As 2021 begins, most of Turkey is experiencing severe drought. Numerous reservoirs around Istanbul—the country’s most populous city (15 million)—have reached their lowest water storage levels in 15 years. Crop production could be threatened if conditions persist.
The dry conditions come after several seasons of low rainfall. In 2019, the summer and autumn months were mostly devoid of rain, and water levels in reservoirs dwindled. Then 2020 was the driest of the past five years, with notably little rainfall in the latter half of the year. Since July 2020, nearly all provinces in Turkey received below-average rainfall nearly every month. From October to December, precipitation across the country was 48 percent lower than the average for 1981-2010.
The map above shows shallow groundwater storage as of January 11, 2021, as measured by the Gravity Recovery and Climate Experiment Follow On (GRACE-FO) satellites. The colors depict the wetness percentile, or how the amount of groundwater compares to long-term records (1948-2010). Blue areas have more water than usual, and orange and red areas have less.
Groundwater in aquifers is an important resource for crop irrigation and drinking water in many countries, and it also can sustain streams during dry periods. Groundwater take months to rebound from drought, though, as it has to be slowly and steadily replenished by surface moisture that seeps down through soil and rock to the water table.
The second map shows GRACE-FO estimates of soil moisture in the root zone—the top meter (39 inches) of soil—as of January 11, 2021. Moisture in this zone is important for agriculture because it is the water naturally available for growing crops. Root zone moisture can fluctuate widely over short periods, as it can be quickly replenished by rain or evaporated by dry spells.
Due to the lack of rain and high water demands, officials said Istanbul could run out of water in months if current conditions continue. As of January 13, 2021, storage rates from at least seven reservoirs around Istanbul measured just below 25 percent.
In the Konya Plain, farmers experienced about 38 percent less precipitation from July to December 2020 than the same time in 2019. The lack of rainfall in the past six months has dramatically reduced grain harvests and triggered drought alerts for farmers, leaving uncertainty for future crop production.
Forecasts call for more rain in the second half of January 2021, but it would take extended, persistent rain to raise water levels to comfortable volumes. The mayor of Ankara warned that a continued lack of rain could cause a significant shortage by the summer.

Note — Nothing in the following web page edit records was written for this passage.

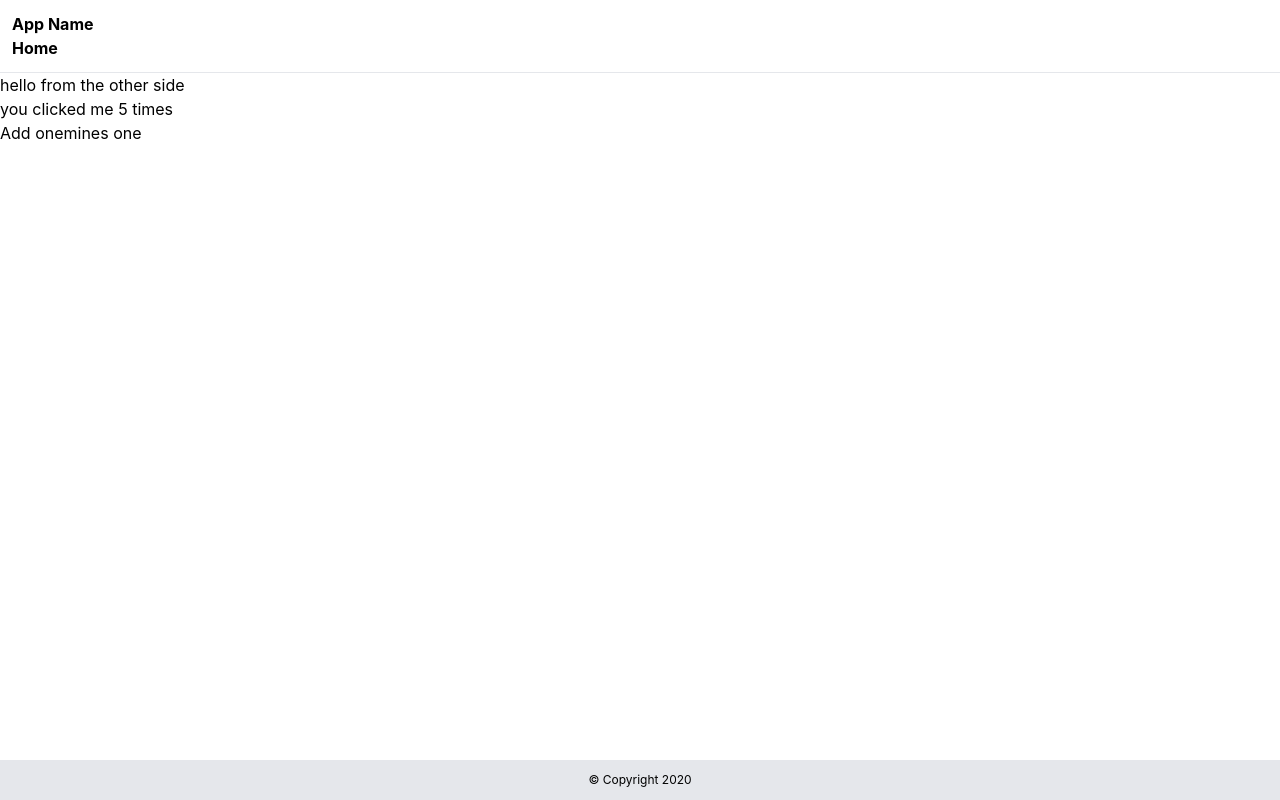
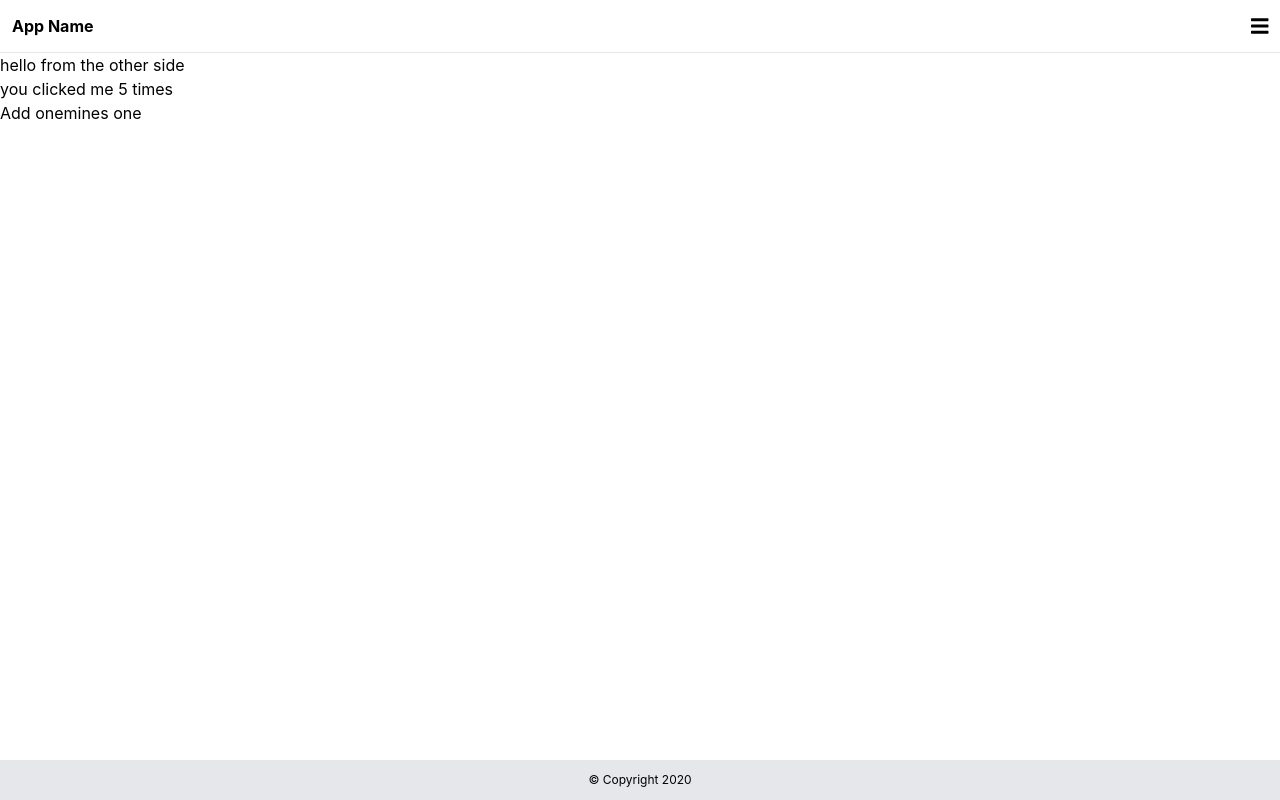
Before and after one commit to MohammedIbraheemZaki/seller, a React (Create React App) app: page / in a window 1280 px wide. Built offline with nearby package versions, Linux system fonts and the light colour scheme.

Commit message:
1- add navigation menu

```diff
--- a/package.json
+++ b/package.json
@@ -3,6 +3,9 @@
   "version": "0.1.0",
   "private": true,
   "dependencies": {
+    "@fortawesome/fontawesome-svg-core": "^1.2.32",
+    "@fortawesome/free-solid-svg-icons": "^5.15.1",
+    "@fortawesome/react-fontawesome": "^0.1.13",
     "@testing-library/jest-dom": "^5.11.4",
     "@testing-library/react": "^11.1.0",
     "@testing-library/user-event": "^12.1.10",
--- a/src/components/Header.js
+++ b/src/components/Header.js
@@ -1,12 +1,10 @@
 import React from 'react'
-
+import Navigation from './Navigation'
 export default function Header() {
   return (
-    <header className='border-b font-bold p-3' >
-      <a className='app-link' href="/">App Name</a>
-      <nav>
-        <a className='app-link' href="/">Home</a>
-      </nav>
+    <header className='border-b p-3 flex justify-between items-center' >
+      <a className='font-bold' href="/">App Name</a>
+      <Navigation/>
     </header>
   )
 }
--- /dev/null
+++ b/src/components/Navigation.js
@@ -0,0 +1,24 @@
+import React, {useState} from 'react'
+import { FontAwesomeIcon } from '@fortawesome/react-fontawesome'
+import {faBars} from '@fortawesome/free-solid-svg-icons'
+export default function Navigation() {
+  const [show, setShow] = useState(false)
+
+  let menu = ''
+  let mask = ''
+  show ? menu = <div className="fixed bg-white top-0 left-0 w-4/5 h-full z-50 shadow" > the menu</div> : menu = ''
+  show ? mask = <div className="fixed bg-gray-600 top-0 left-0 w-full h-full z-40 " onClick={() => setShow(false)} > the menu</div> : mask = ''
+
+  return (
+    <nav>
+      <span className="text-xl">
+        <FontAwesomeIcon
+          icon={faBars}
+          onClick={() => setShow(!show)}
+          />
+      </span>
+      {mask}
+      {menu}
+    </nav>
+  )
+}
--- a/tailwind.config.js
+++ b/tailwind.config.js
@@ -3,6 +3,9 @@ module.exports = {
   darkMode: false, // or 'media' or 'class'
   theme: {
     extend: {},
+    colors: {
+      gray: colors.coolGray,
+    }
   },
   variants: {
     extend: {},
```
Also changed, not shown: 1 other file (tests, documents, lock files or other folders).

NASA Earth Observatory images by Lauren Dauphin, using GRACE data from the National Drought Mitigation Center. Story by Kasha Patel.